Editor's note: this is an abridged version of the Making Change podcast. You can listen to the extended interview here.
In mid-2000s, the two hospitals that provided most of the social services to residents of Lincoln, Neb., were grappling with a common problem: patients using their emergency rooms for nonemergency care.
To make matters worse, when one hospital would turn away a patient, that patient would often show up in the emergency room of the competing hospital.
Separately, the two hospitals—Saint Elizabeth Regional Medical Center and Bryan LGH Medical Center—approached Lori Seibel, chief executive of the Community Health Endowment, a Nebraska grant-making group.
Ms. Seibel knew she needed to work with both institutions to find a solution. And while it took nine months for the competitors to develop a plan, the results were impressive.
Now the hospitals flag patients who show up repeatedly for nonemergency care at either institution and give them counseling on affordable or free health-care programs.
As a result of the partnership, the cost of care for repeat emergency-room patients decreased by 75 percent, Ms. Seibel says. And patients are getting better care.
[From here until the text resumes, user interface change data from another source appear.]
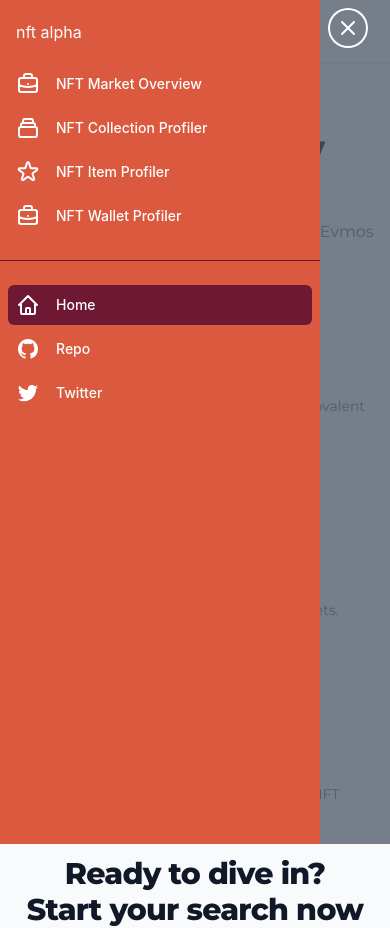
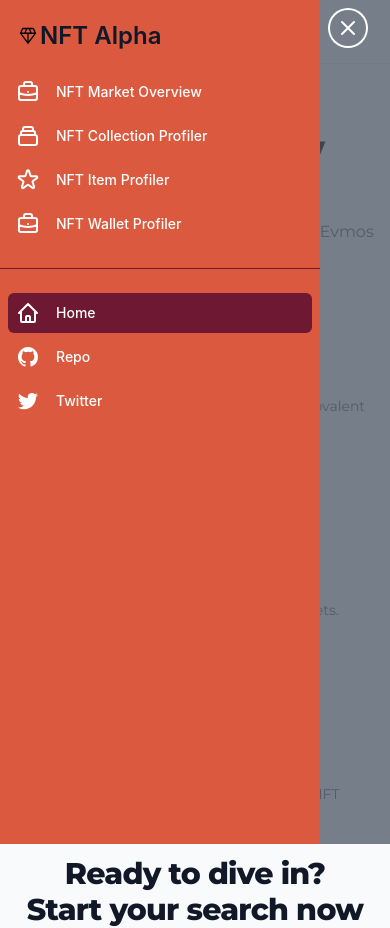
Before and after one commit to ivanmolto/evmos-nft-alpha, a React (Create React App) app: page / in a window 390 px wide. Both pictures are taken after a click on the button "Open sidebar". Built offline with nearby package versions, Linux system fonts and the light colour scheme.

Commit message:
chore: Add logo to hamburger menu

```diff
--- a/src/components/Layout.js
+++ b/src/components/Layout.js
@@ -93,8 +93,29 @@
                       </button>
                     </div>
                   </Transition.Child>
-                  <div className="flex-shrink-0 flex items-center px-4 text-white">
-                    nft alpha
+                  <div className="flex-shrink-0 flex items-center px-4 font-semibold text-gray-900">
+                    <svg
+                      className="h-6 w-6"
+                      height="100%"
+                      strokeMiterlimit="10"
+                      version="1.1"
+                      viewBox="0 0 44 42"
+                      width="100%"
+                      xmlns="http://www.w3.org/2000/svg"
+                    >
+                      <defs />
+                      <g>
+                        <path
+                          d="M22.0217 35.9582L7.02169 15.9582L11.5217 5.95815L32.5217 5.95815L37.0217 15.9582L22.0217 35.9582ZM17.8217 14.7082L26.2217 14.7082L23.4092 8.45815L20.6342 8.45815L17.8217 14.7082ZM20.8967 30.5832L20.8967 17.2082L10.8842 17.2082L20.8967 30.5832ZM23.1467 30.5832L33.1592 17.2082L23.1467 17.2082L23.1467 30.5832ZM28.7342 14.7082L33.8342 14.7082L31.0217 8.45815L25.9217 8.45815L28.7342 14.7082ZM10.2092 14.7082L15.3092 14.7082L18.1217 8.45815L13.0217 8.45815L10.2092 14.7082Z"
+                          fill="#000000"
+                          fillRule="nonzero"
+                          opacity="1"
+                          stroke="none"
+                        />
+                      </g>
+                    </svg>
+
+                    <span className="text-2xl">NFT Alpha</span>
                   </div>
                   <nav
                     className="mt-5 flex-shrink-0 h-full divide-y divide-eviolet overflow-y-auto"
```
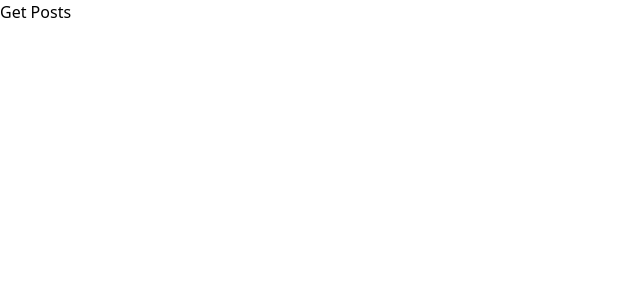
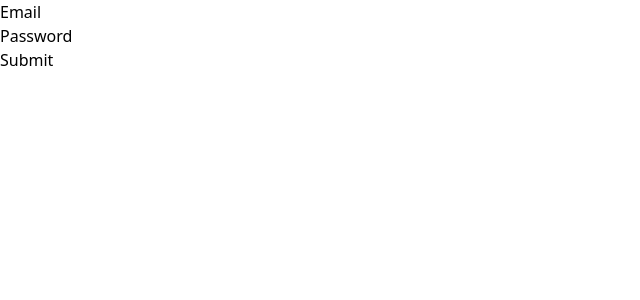
Before and after one commit to thejawadali/unit-testing, a Vue app: page / in a window 1280 px wide. Shown: the top 300 px of the page, without its empty margins (0-640 px from the left). Built offline with nearby package versions, Linux system fonts and the light colour scheme.

Commit message:
login test

```diff
--- a/src/App.vue
+++ b/src/App.vue
@@ -1,9 +1,9 @@
 <script setup>
-import ThePosts from "./components/ThePosts.vue";
+import LoginForm from './components/LoginForm.vue';
 </script>
 
 <template>
-  <ThePosts></ThePosts>
+  <LoginForm></LoginForm>
 </template>
 
 <style scoped></style>
--- /dev/null
+++ b/src/components/LoginForm.vue
@@ -0,0 +1,39 @@
+<template>
+  <form @submit.prevent="handleSubmit">
+    <div>
+      <label for="email">Email</label>
+      <input id="email" type="email" v-model="email" />
+    </div>
+    <div>
+      <label for="password">Password</label>
+      <input id="password" type="password" v-model="password" />
+    </div>
+    <button id="submit_btn" type="submit">Submit</button>
+  </form>
+  <span class="error-message" v-if="showError">Error Occured</span>
+</template>
+
+<script>
+export default {
+  data () {
+    return {
+      email: '',
+      password: '',
+      showError: false
+    }
+  },
+  methods: {
+    handleSubmit () {
+      if ( this.email == "" || this.password == "" ) {
+        this.showError = true
+        return
+      }
+      // Do something with the credentials, such as sending them to a server
+      console.log( {
+        email: this.email,
+        password: this.password
+      } )
+    }
+  }
+}
+</script>
```
Also changed, not shown: 1 other file (tests, documents, lock files or other folders).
Of 55 patients surveyed at the end of 2011 all had a primary-care physician within six months of enrolling in the counseling program.
In the latest episode of Making Change, Ms. Seibel explains how she approached this problem and how two competing organizations were able to collaborate on a way to solve an expensive problem.